As the author’s warning suggests, there are some sexual scenes available, and in fact the options to include or exclude these scenes represent some of the most significant choices available in the game. Again, I’m not sure what the conventions of the genre are when it comes to this kind of scene — some of them made me a little queasy, but I only encountered these when I was systematically going through the game looking for text I had missed (the inclusion of “undo” was much appreciated.) They didn’t appear in my first few plays through the game, which probably says something about how I tend to play a character.

In the end, while I appreciated Desert Heat for its experimentation with an untried format for comp games, and while I enjoyed its presentation of an unusual setting, I just couldn’t get very into the story. This is no doubt partly just because romances like this aren’t really my cup of tea — I’d never seek one out for pleasure reading. Also, there are some continuity slips in the game, highlighting the fact that although CYOA takes the burden out of coding, it places much more stringent demands on plotting — characters shouldn’t seem surprised to discover something that was already revealed in a previous node, or by contrast claim knowledge of something that hasn’t been revealed yet in this particular narrative trajectory, and those things sometimes happen in Desert Heat.

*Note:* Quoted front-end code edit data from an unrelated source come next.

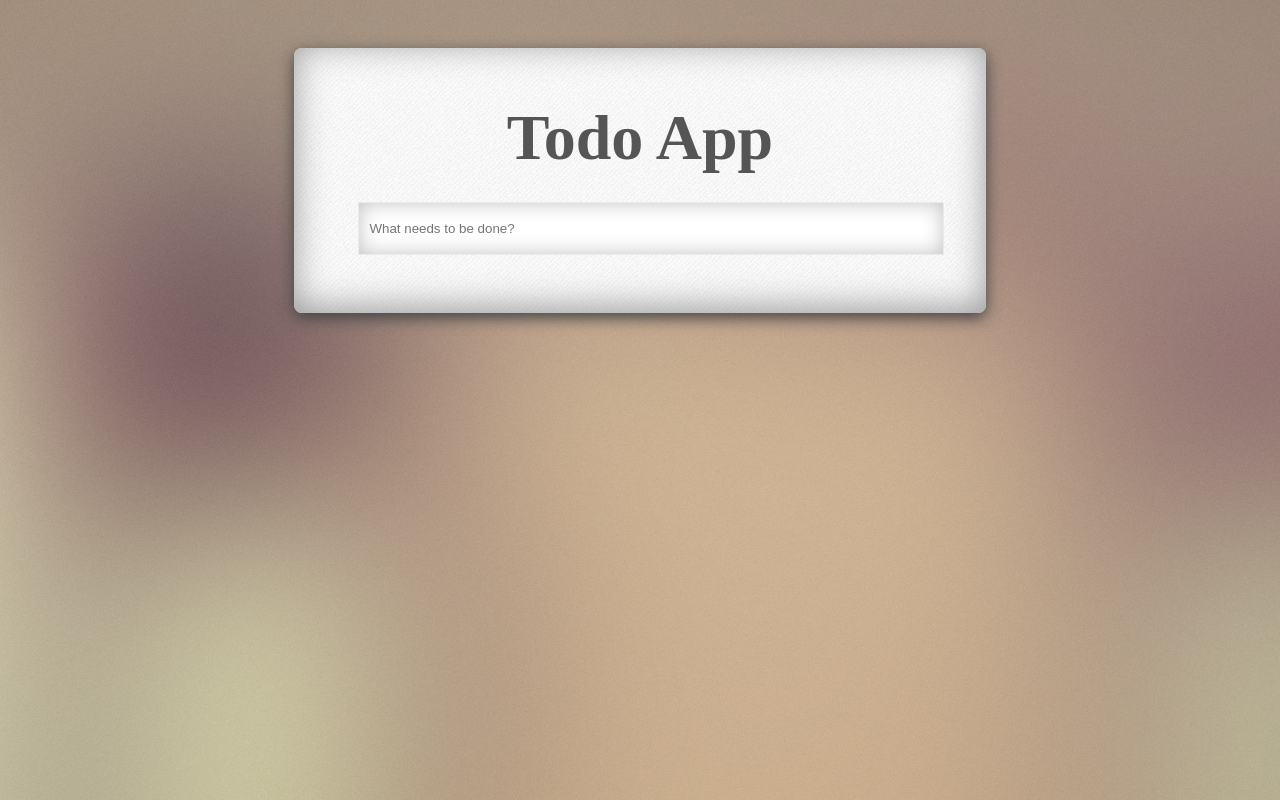
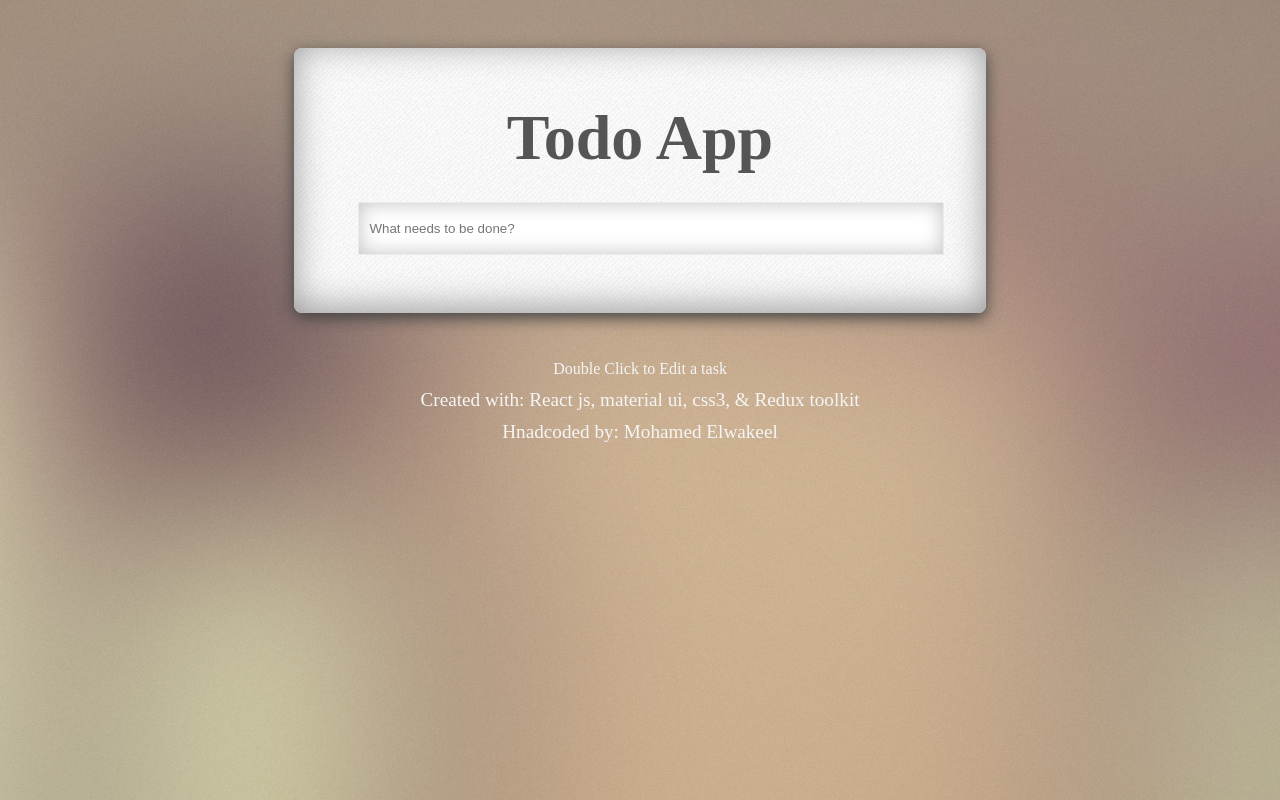
Before and after one commit to Mohamed-Elwakeel/todo-app-front, a React (Create React App) app: page / in a window 1280 px wide. Built offline with nearby package versions, Linux system fonts and the light colour scheme.

Commit message:
added the footer element to app.js

```diff
--- a/src/App.css
+++ b/src/App.css
@@ -2,7 +2,7 @@ body {
   background: url(./assets/12.jpg) no-repeat center center fixed;
 }
 
-.App {
+.todoCard {
   /* display: flex;
   align-items: center;
   flex-direction: column; */
@@ -24,3 +24,20 @@ body {
   margin: 2rem;
   text-align: center;
 }
+
+.appInfo {
+  display: flex;
+  flex-direction: column;
+  align-items: center;
+  gap: 0.8rem;
+  margin-top: 3rem;
+  color: #f5f5f5;
+}
+
+.appInfo h4 {
+  font-size: 1rem;
+}
+
+.appInfo div {
+  font-size: 1.2rem;
+}
--- a/src/App.js
+++ b/src/App.js
@@ -6,9 +6,16 @@ import { ListTask } from "./Components/ListTask";
 function App() {
   return (
     <div className="App">
-      <header className="App-header">Todo App</header>
-      <AddTask />
-      <ListTask />
+      <div className="todoCard">
+        <header className="App-header">Todo App</header>
+        <AddTask />
+        <ListTask />
+      </div>
+      <div className="appInfo">
+        <h4>Double Click to Edit a task</h4>
+        <div>Created with: React js, material ui, css3, & Redux toolkit</div>
+        <div>Hnadcoded by: Mohamed Elwakeel</div>
+      </div>
     </div>
   );
 }
```
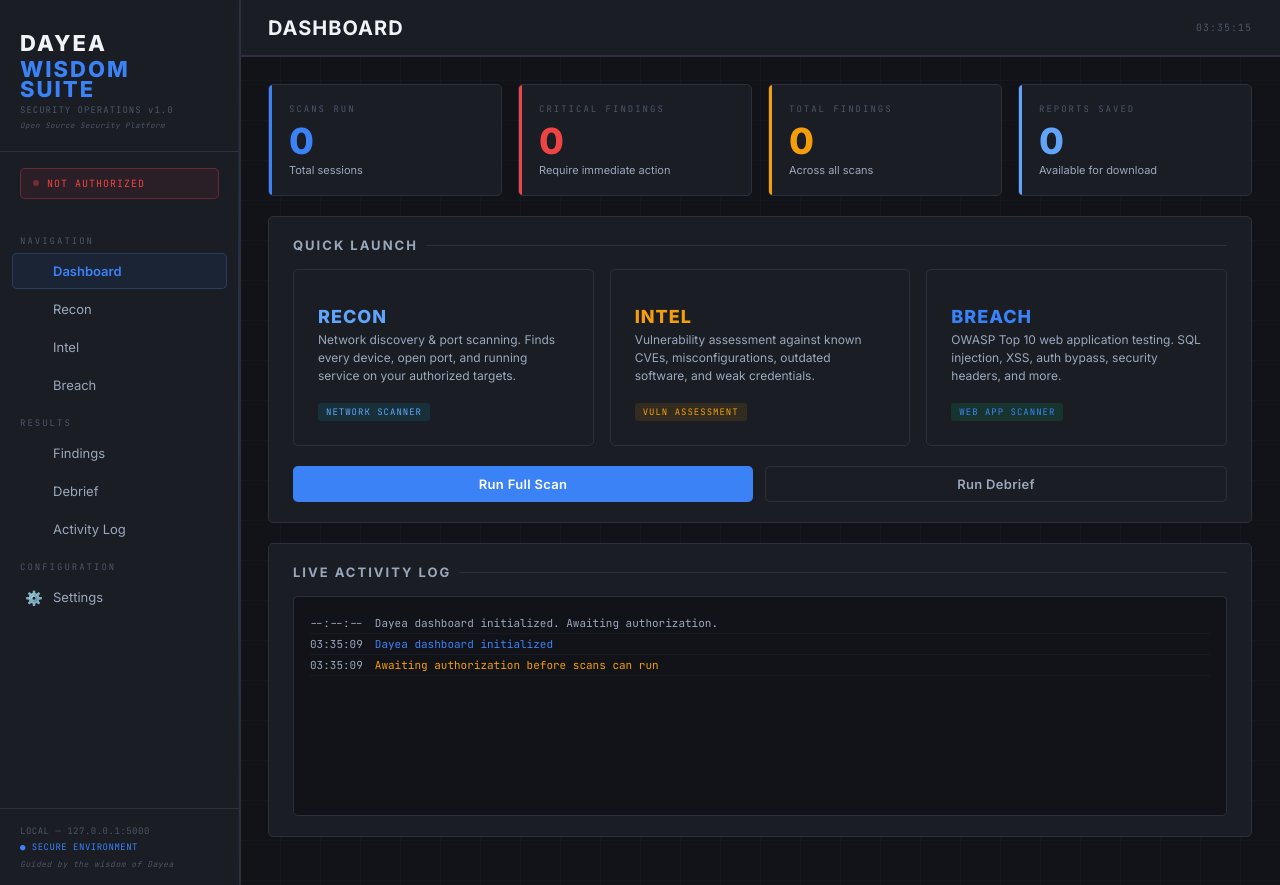
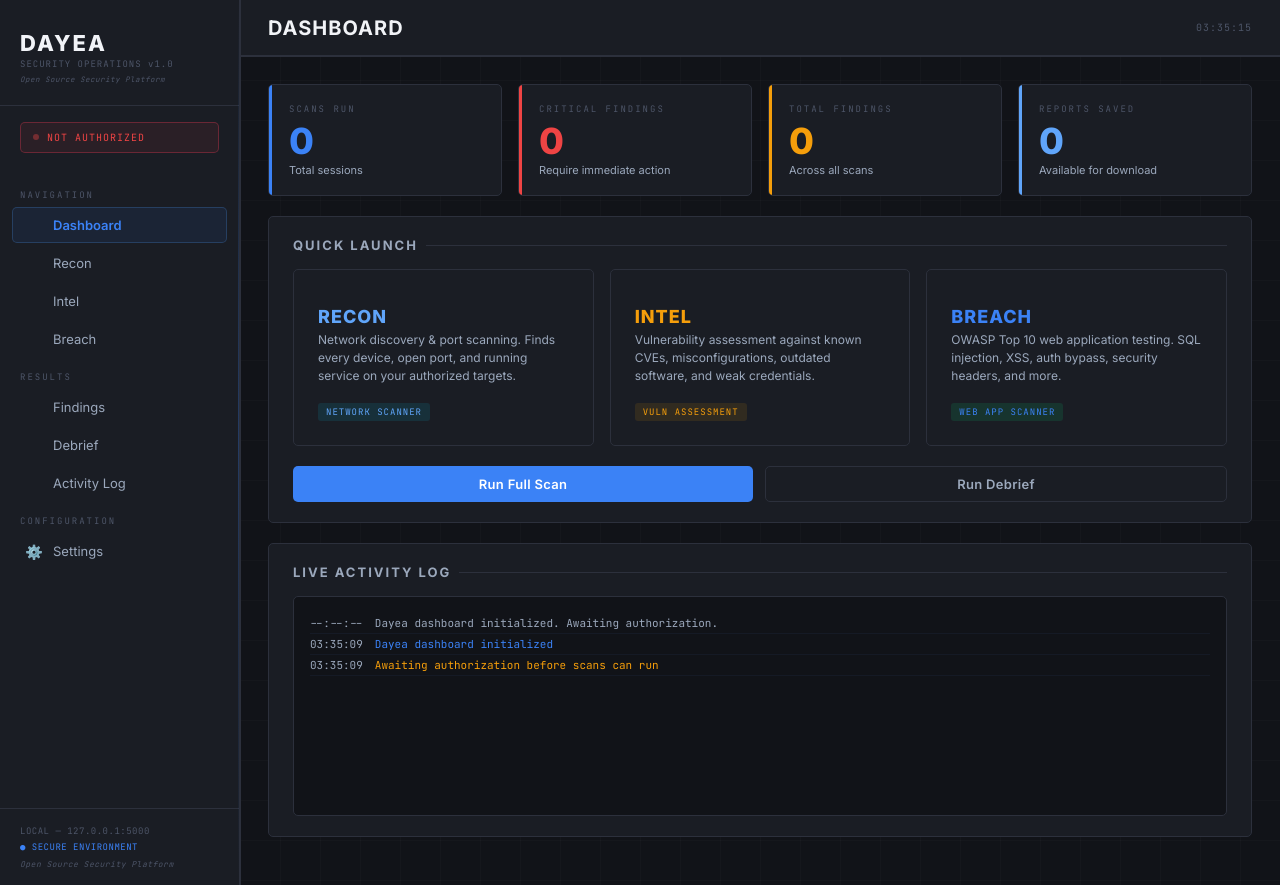
Before and after one commit to RyNuisance/dayea-wisdom-suite-v1, a Flask app: page / in a window 1280 px wide. Run offline with Flask 3, Linux system fonts and the light colour scheme; data that the repository does not hold is empty.

Commit message:
Rebrand: Dayea v1.0 - clean branding, AGPL-3.0 license

```diff
--- a/templates/index.html
+++ b/templates/index.html
@@ -859,8 +859,7 @@
   <div id="sidebar">
     <div class="sidebar-brand">
       <div class="brand-icon"></div>
-      <div class="brand-name">Dayea<span> Wisdom</span></div>
-      <div class="brand-name2">Suite</div>
+      <div class="brand-name">Dayea</div>
       <div class="brand-tagline">SECURITY OPERATIONS v1.0</div>
       <div class="brand-lore">Open Source Security Platform</div>
     </div>
@@ -913,7 +912,7 @@
     <div class="sidebar-footer">
       <div>LOCAL — 127.0.0.1:5000</div>
       <div style="margin-top:4px; color: var(--acid)">● SECURE ENVIRONMENT</div>
-      <div style="margin-top:6px; font-style:italic; font-size:8px; color:var(--text-dim)">Guided by the wisdom of Dayea</div>
+      <div style="margin-top:6px; font-style:italic; font-size:8px; color:var(--text-dim)">Open Source Security Platform</div>
     </div>
   </div>
 
```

In the final analysis, it was probably a combination of factors that made me say, “Nice try, but it didn’t really work for me.” I still think a CYOA could work in the comp, but the lesson of Desert Heat is that such a game would not only have to be well-written and very well-plotted, but also wide enough and with enough available choices to provide a feeling of freedom at least somewhat comparable with parser games.

Rating: 5.4